Survey of Applications Developed
There were about two thousand 1800s sold, and a partial list of 1800 users suggests the diversity of applications developed (see also the Catalog of 1130 and 1800 programs.) Some users had more than one 1800 running the same application. This section highlights a few of these applications known to the author, and not necessarily the most important ones (see again IBM’s Application Summary.)
Oil refining (Mobil, American Oil, Sinclair Oil, Clark Oil, Exxon), Traffic control (Wichita Falls, New York City), Manufacturing (IBM, Ford, Owens-Corning, Sylvania, Lukens Steel, Reynolds Aluminum), Testing (Air Force-Minuteman Missile, Buick, Essex Wire, Union Camp), Utilities (Pickering Nuclear, Allegheny Power, San Antonio Water Board, Public Service of Colorado), Wind Tunnel, and Other (CERN proton synchrotron, NASA, Scripts Oceanography-1800 onboard ship, India, IBM Distillation Tower).
Health Science: Clinical Laboratory Automation (IBM, Varian), Patient Screening, Patient Monitoring and Control (UAB Surgery-closed loop blood and drug infusion), Electrocardiogram Analysis (Mayo Clinic, Cox Heart Institute), Research (Syntex, Blood Lab, Psychology, Basic Science).
University of Alabama in Birmingham, Department of Medicine. The author (shown in the photograph) shamelessly presents a system that initially automated the Coronary Care Unit as part of a NIH research grant, and later expanded to serve research and clinical needs of the Division of Cardiology. There are several technical monographs that describe the project. The basic system, built around a well designed sub-executive that ran under MPX, was described in a paper presented at the 1970 Spring Joint Computer Conference.
The 1800 played an important role in the development of real-time data acquisition and control systems. People from hundreds of organizations developed new applications for computers on the 1800 that are running today on modern computers.

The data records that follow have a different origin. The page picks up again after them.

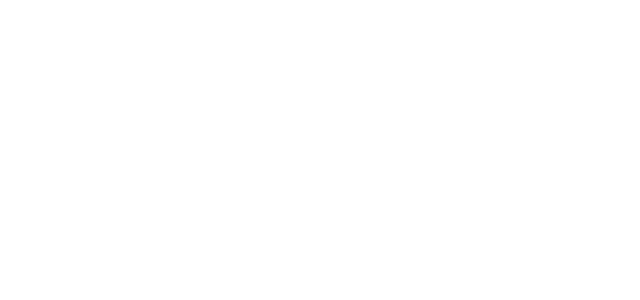
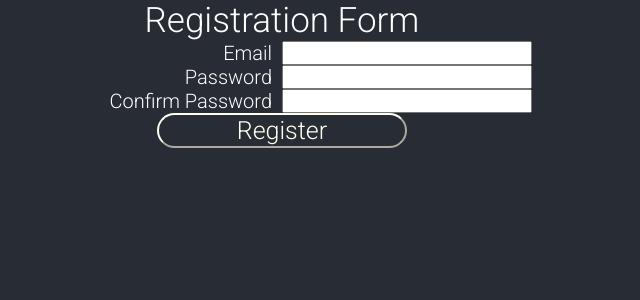
Before and after one commit to exghost/book-reader, a React (Create React App) app: page / in a window 1280 px wide. Shown: the top 300 px of the page, without its empty margins (358-998 px from the left). Built offline with nearby package versions, Linux system fonts and the light colour scheme.

Commit message:
create register form

```diff
--- a/public/index.html
+++ b/public/index.html
@@ -9,6 +9,12 @@
       name="description"
       content="Web site created using create-react-app"
     />
+
+    <link rel="preconnect" href="https://fonts.googleapis.com">
+    <link rel="preconnect" href="https://fonts.gstatic.com" crossorigin>
+    <link href="https://fonts.googleapis.com/css2?family=Roboto:wght@100&display=swap" rel="stylesheet">
+
+
     <link rel="apple-touch-icon" href="%PUBLIC_URL%/logo192.png" />
     <!--
       manifest.json provides metadata used when your web app is installed on a
--- a/src/App.css
+++ b/src/App.css
@@ -1,3 +1,11 @@
+@import url('https://fonts.googleapis.com/css2?family=Roboto:wght@300&display=swap');
+
+body {
+  background-color: #282c34;
+  color: #fff;
+  font-family: 'Roboto', sans-serif;
+}
+
 .App {
   text-align: center;
 }
--- a/src/App.js
+++ b/src/App.js
@@ -1,8 +1,10 @@
 import './App.css';
+import RegisterForm from './auth/components/RegisterForm';
 
 function App() {
   return (
     <div className="App">
+      <RegisterForm />
     </div>
   );
 }
--- /dev/null
+++ b/src/auth/components/RegisterForm.css
@@ -0,0 +1,40 @@
+.form-grid-container {
+    margin: auto;
+    width: 500px;
+    display: grid;
+    grid-template-columns: 50% 50%;
+}
+
+.form-header {
+    grid-column-start: 1;
+    grid-column-end: 3;
+    font-size: 35px;
+}
+
+.form-field {
+    font-size: 15px;
+}
+
+.form-label {
+    font-size: 20px;
+    text-align: right;
+    padding-right: 10px;
+}
+
+.form-submit {
+    grid-column-start: 1;
+    grid-column-end: 3;
+    font-family: 'Roboto';
+    font-size: 25px;
+    width: 250px;
+    margin: auto;
+    border-radius: 15em;
+    border-color: ivory;
+    border-width: 2px;
+    background-color: #282c34;
+    color: ivory;
+}
+
+.form-submit:hover {
+    background-color:#000;
+}
--- /dev/null
+++ b/src/auth/components/RegisterForm.js
@@ -0,0 +1,22 @@
+import './RegisterForm.css';
+
+const RegisterForm = () => {
+    return (
+        <div>
+            <form>
+                <div className="form-grid-container">
+                    <div className="form-header">Registration Form</div>
+                    <label for="userEmail" className="form-grid-item form-label">Email</label>
+                    <input type="email" id="userEmail" className="form-grid-item form-field" />
+                    <label for="userPassword" className="form-grid-item form-label">Password</label>
+                    <input type="password" id="userPassword" className="form-grid-item form-field" />
+                    <label for="userPasswordConfirm" className="form-grid-item form-label">Confirm Password</label>
+                    <input type="password" id="userPasswordConfirm" className="form-grid-item form-field" />
+                    <button type="submit" className="form-submit">Register</button>
+                </div>
+            </form>
+        </div>
+    );
+};
+
+export default RegisterForm;
```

With no follow-on upgradable IBM machine, users were forced to keep their 1800s running way beyond its expected life. Many of these users took their 1800 experience and application expertise and sought solutions with other venders. Pickering Nuclear shut down their last physical IBM 1800s in 2009, and are running their virtual 1800s, the CCT 1800 Emulator, with plans to keep them running until 2020 (56 years after the machine was announced.) And it is possible that other physical and virtual 1800s are still running and continue to monitor and control their processes. The author, having completed his patient monitoring career with the 1800, and sadly remembers the day when it was turned off seventeen years after it was turned on, says “Let’s drink a toast to the IBM 1800.”
Because of the diverse nature of 1800 users, this article has overlooked some important contributions. To those users, I apologize. Steve Wixson, IEEE Senior Member
John Wolfgang, NASA, for sharing his library of 1800 information, for reviewing this article, and for these personal notes.
Tom Harrison, IBM, for co-authoring the Harrison, Landeck and St. Clair article and for reviewing this article.
IBM Archives for photographs, application notes, and other documents.
1800 users for sharing their programs, techniques and experience with me and others.
1. Thomas J. Harrison, Bruce W. Landeck and Hal K. Clair, Evolution of Small Real-Time IBM Computer Systems, IBM Journal of Research and Development, Vol. 25, No. 4, September 1981
2. Thomas J. Harrison, Handbook of Industrial Control Computers, Wiley-Interscience, 1972, 1056 pages.
3. IBM 1800 Manuals
a. System Summary, A26-5920
b. Bibliography, GA26-5921
c. Functional Characteristics, GA26-5918
d. Multiprogramming Executive System Introduction, C26-3718